Entertainment, streaming and gaming activities dominate Comcast’s usage, with gaming downloads up 77% and streaming and web video consumption up 37% since March 1.
“This is a moment where everyone is realizing we built something that works way beyond what we had imagined would be the number of people streaming at this moment,” says Thibeault. “Our North American networks have been performing admirably. All in all, the internet has proven it can handle this.”

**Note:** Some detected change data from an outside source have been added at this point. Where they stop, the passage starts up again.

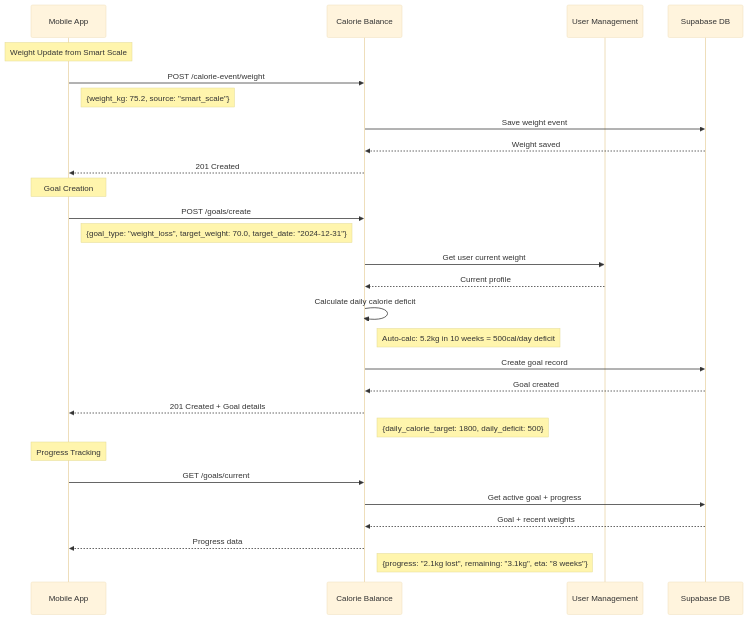
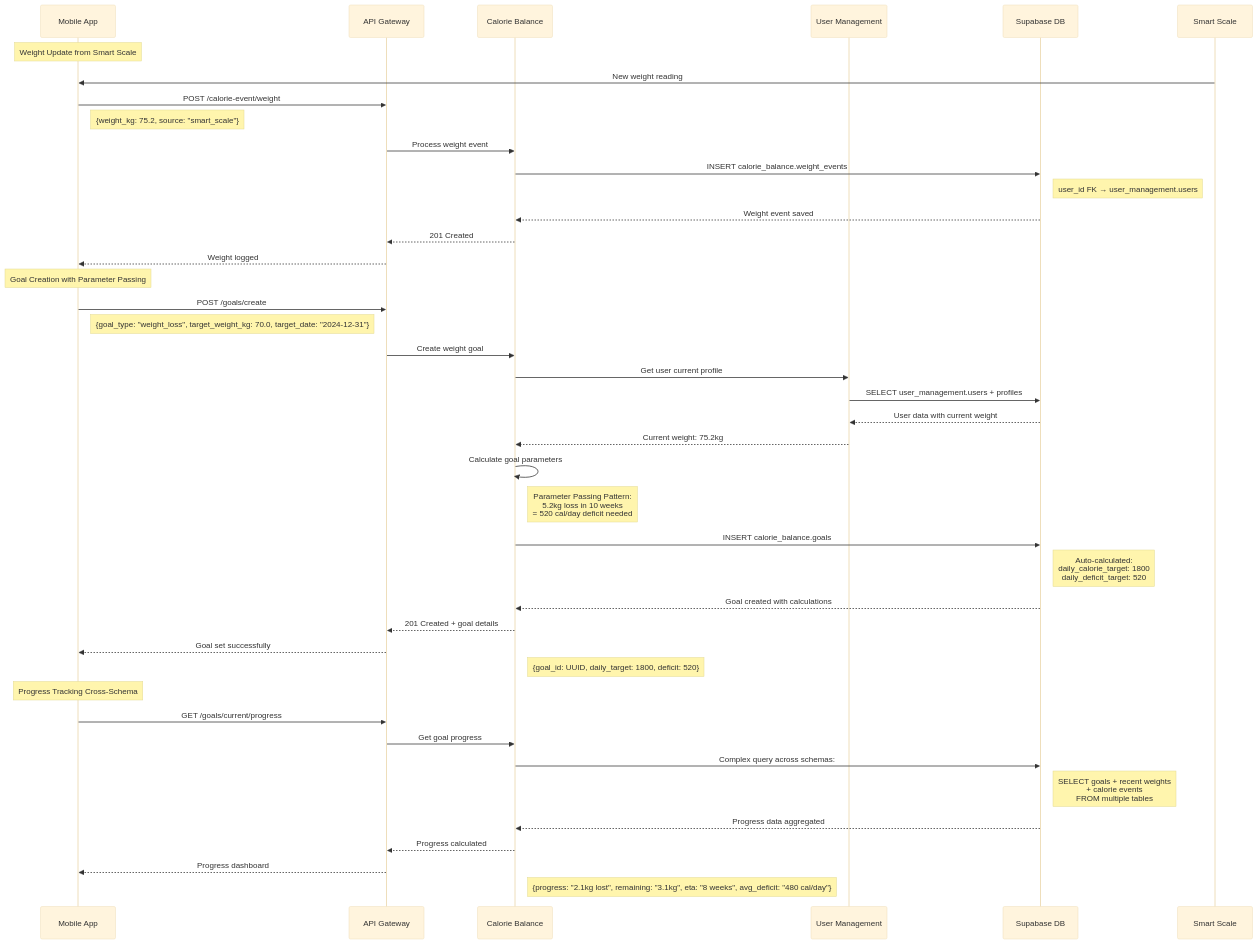
The fourth of 5 diagrams in docs/architettura.md (giamma80/gymbro-platform), drawn with Mermaid (base theme) before and after one commit. The commit also changed other lines of this file and 8 other files, not shown here.

````diff
--- a/docs/architettura.md
+++ b/docs/architettura.md
@@ -336,37 +366,51 @@
 ```mermaid
 sequenceDiagram
     participant M as Mobile App
+    participant GW as API Gateway
     participant CB as Calorie Balance
     participant UM as User Management
     participant DB as Supabase DB
+    participant SC as Smart Scale
     
     Note over M: Weight Update from Smart Scale
-    M->>CB: POST /calorie-event/weight
+    SC->>M: New weight reading
+    M->>GW: POST /calorie-event/weight
     Note right of M: {weight_kg: 75.2, source: "smart_scale"}
     
-    CB->>DB: Save weight event
-    DB-->>CB: Weight saved
-    CB-->>M: 201 Created
+    GW->>CB: Process weight event
+    CB->>DB: INSERT calorie_balance.weight_events
+    Note right of DB: user_id FK → user_management.users
+    DB-->>CB: Weight event saved
+    CB-->>GW: 201 Created
+    GW-->>M: Weight logged
     
-    Note over M: Goal Creation
-    M->>CB: POST /goals/create
-    Note right of M: {goal_type: "weight_loss", target_weight: 70.0, target_date: "2024-12-31"}
+    Note over M: Goal Creation with Parameter Passing
+    M->>GW: POST /goals/create
+    Note right of M: {goal_type: "weight_loss", target_weight_kg: 70.0, target_date: "2024-12-31"}
     
-    CB->>UM: Get user current weight
-    UM-->>CB: Current profile
+    GW->>CB: Create weight goal
+    CB->>UM: Get user current profile
+    UM->>DB: SELECT user_management.users + profiles
+    DB-->>UM: User data with current weight
+    UM-->>CB: Current weight: 75.2kg
     
-    CB->>CB: Calculate daily calorie deficit
-    Note right of CB: Auto-calc: 5.2kg in 10 weeks = 500cal/day deficit
+    CB->>CB: Calculate goal parameters
+    Note right of CB: Parameter Passing Pattern:<br/>5.2kg loss in 10 weeks<br/>= 520 cal/day deficit needed
     
-    CB->>DB: Create goal record
-    DB-->>CB: Goal created
-    CB-->>M: 201 Created + Goal details
-    Note right of CB: {daily_calorie_target: 1800, daily_deficit: 500}
+    CB->>DB: INSERT calorie_balance.goals
+    Note right of DB: Auto-calculated:<br/>daily_calorie_target: 1800<br/>daily_deficit_target: 520
+    DB-->>CB: Goal created with calculations
+    CB-->>GW: 201 Created + goal details
+    GW-->>M: Goal set successfully
+    Note right of CB: {goal_id: UUID, daily_target: 1800, deficit: 520}
     
-    Note over M: Progress Tracking
-    M->>CB: GET /goals/current
-    CB->>DB: Get active goal + progress
-    DB-->>CB: Goal + recent weights
-    CB-->>M: Progress data
-    Note right of CB: {progress: "2.1kg lost", remaining: "3.1kg", eta: "8 weeks"}
+    Note over M: Progress Tracking Cross-Schema
+    M->>GW: GET /goals/current/progress
+    GW->>CB: Get goal progress
+    CB->>DB: Complex query across schemas:
+    Note right of DB: SELECT goals + recent weights<br/>+ calorie events<br/>FROM multiple tables
+    DB-->>CB: Progress data aggregated
+    CB-->>GW: Progress calculated
+    GW-->>M: Progress dashboard
+    Note right of CB: {progress: "2.1kg lost", remaining: "3.1kg", eta: "8 weeks", avg_deficit: "480 cal/day"}
 ```
````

When it comes to video streaming, Thibeault says, the beauty of the technology is that it has taken video out of a propriety gated system once controlled only by movie studios and networks and put it in the hands of just about anyone. Along with the giant content streamers and producers such as Amazon, Netflix and HBO Max, which will launch in May, smaller providers can thrive focusing on a niche market. That is the case for Crunchyroll, which streams only Japanese animation.
With families staying at home together, younger and older generations are likely sharing ideas about what content is available and finding new ways to be entertained. While young people are fully accustomed to streaming video, Thibeault says Baby Boomers are also avid users of streaming services.
“Younger kids grew up on streaming,” Thibeault says. “The older folks have come to streaming looking for content they can’t get on TV, like the older shows they used to watch. Now they are some of the biggest consumers of data in the house.”
That means there is something streaming for everyone, from those looking for classic war movies to those wanting content from the Smithsonian Institute.
“I am so thankful we have so much content to take our minds off the anxiety that we can’t go out and live our lives as normal,” Thibeault says. “But for the good of the tribe, we can stay inside and in the meantime, lose ourselves for a few hours a day. It’s a good thing.”
Laura Williams-Tracy is a freelance writer who contributes regularly to American City Business Journals on a wide range of topics and covers business and finance issues for sectors of the commercial real estate industry.